If it’s been in the fridge for more than 3 days, hanging out in the door or at the front of the fridge, the milk may have gone bad sooner than the maximum shelf life – especially if the container wasn’t fully sealed. The most conclusive way to tell if breast milk has gone bad is to taste it for a sour, “off” flavor.
A slightly metallic or soapy odor coming from stored milk, however, is related to higher levels of the lipase enzyme; although this enzyme is not harmful, many babies don't like how this milk tastes when thawed. If your milk has high lipase, scald it before freezing to eliminate the soapy taste.
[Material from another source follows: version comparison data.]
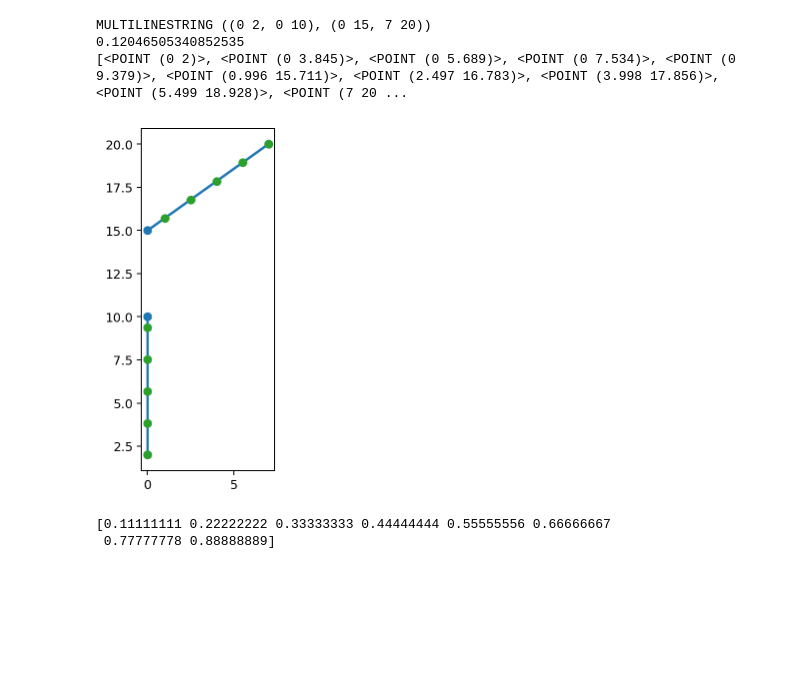
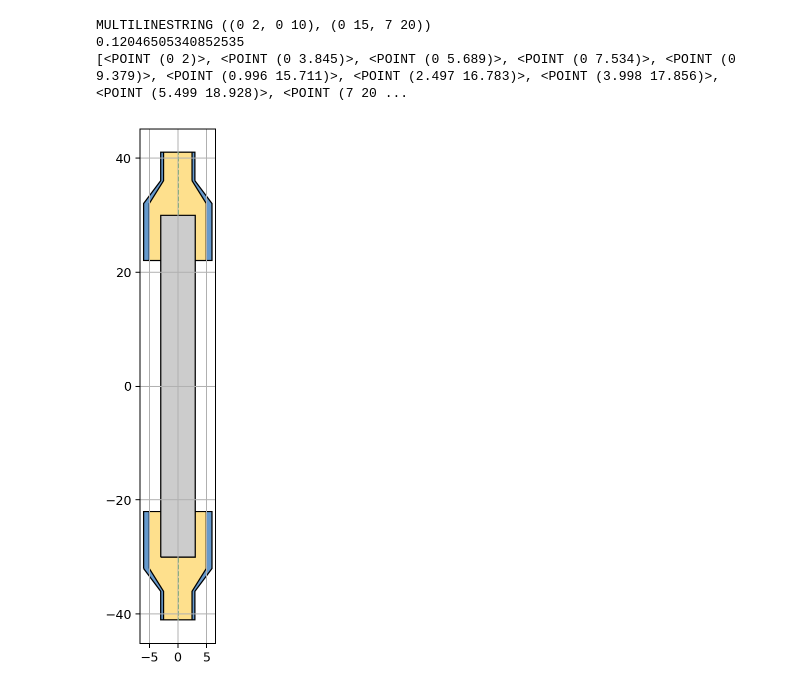
Before and after one commit to eeroqlab/zeroheliumkit, a Jupyter notebook: dev/anchors_test.ipynb, the cells around one changed output. Saved outputs shown, nothing was run; the diff lists cells and outputs as text; code cells hidden in the pictures; blank space fills up the shorter version.

```diff
--- a/dev/anchors_test.ipynb
+++ b/dev/anchors_test.ipynb
@@ -257,19 +210,32 @@ print(pts)
 MULTILINESTRING ((0 2, 0 10), (0 15, 7 20))
 0.12046505340852535
 [<POINT (0 2)>, <POINT (0 3.845)>, <POINT (0 5.689)>, <POINT (0 7.534)>, <POINT (0 9.379)>, <POINT (0.996 15.711)>, <POINT (2.497 16.783)>, <POINT (3.998 17.856)>, <POINT (5.499 18.928)>, <POINT (7 20 ...
-# %%
-
-fig = plt.figure(1, figsize=SIZE, dpi=90)
-ax = fig.add_subplot(111)
-plot_line(line, ax=ax)
-plot_points(MultiPoint(pts), ax=ax, color="C2")
-plt.gca().set_aspect('equal')
-plt.show()
-# %% [output]
-[figure, removed]
-# %%
-tt = np.linspace(0, 1, num=10)
-print(tt[1:-1])
-# %% [output]
-[0.11111111 0.22222222 0.33333333 0.44444444 0.55555556 0.66666667
- 0.77777778 0.88888889]
+# %%
+airb = {"w":6, "ol":2, "g":1, "l":60}
+
+ab_opening = airb["w"] + airb["ol"]
+ab_pad = ab_opening + airb["ol"]
+
+ab = Taper(length = 4,
+           layers = {"top": (12, 5 + airb["g"]),
+                     "bottom": (10, 5)},
+           alabel=("a1", "a2"))
+ab.get_anchor("a1").move(xoff=6)
+ab.get_anchor("a2").move(xoff=-2)
+ab.moveby_snap(anchor="a1", to_point=(0,0))
+ab.add_layer("open", Square(ab_opening))
+ab.add_layer("air", affinity.translate(Rectangle(airb["l"]/2, airb["w"]), -airb["l"]/4 + airb["ol"]))
+ab.rotate(90)
+ab.moveby(xy=(0, airb["l"]/2 - airb["ol"]))
+ab.mirror(aroundaxis="x", update_labels=True, keep_original=True)
+ab.remove_anchor(["a1", "a2", "a1_m", "a2_m"])
+
+fig = plt.figure(1, figsize=SIZE_L, dpi=90)
+ax = fig.add_subplot(111)
+ab.plot(ax=ax, layer=["top", "bottom", "anchorsmod", "skeletone", "air"], color=colorlist, draw_direction=True)
+#plot_polygon(airbridge.open, ax=ax, add_points=False, facecolor=None, edgecolor=RED, ls="-", lw=2)
+plt.grid()
+plt.gca().set_aspect('equal')
+plt.show()
+# %% [output]
+[figure, added]
```
Also changed, not shown: parts of 5 cells of this notebook, 1 other file.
BraveMom Tip: Test a couple of containers of your thawed milk before freezing large volumes, just in case you have high lipase milk.
Your Liquid Gold
We hope this information helped answer your breast milk storage questions. Be sure to download the infographic below; print it out and put it on your fridge! We know what a commitment (an act of love, really) pumping is, and we want it to be as comfortable and productive a part of your breastfeeding journey as possible. Successfully storing your liquid gold will ensure your baby gets the perfect food.
Please note that these suggestions are for educational purposes only. They should not replace medical advice. They are also intended for healthy, full-term infants; if your baby was premature or is immunocompromised, other milk storage guidelines may be indicated. For more information about pumping and storing breastmilk, please contact your pediatrician or local Department of Health.
PS: We designed super-cute, printable door hangers in case you pump at work. Click on this link or the button below to download and print them. Bring your favorite pumping-at-work sign, your pump bag, your ice packs, and one of our pumping & nursing bras – and pump on (whether you choose a milk bottle or bag)!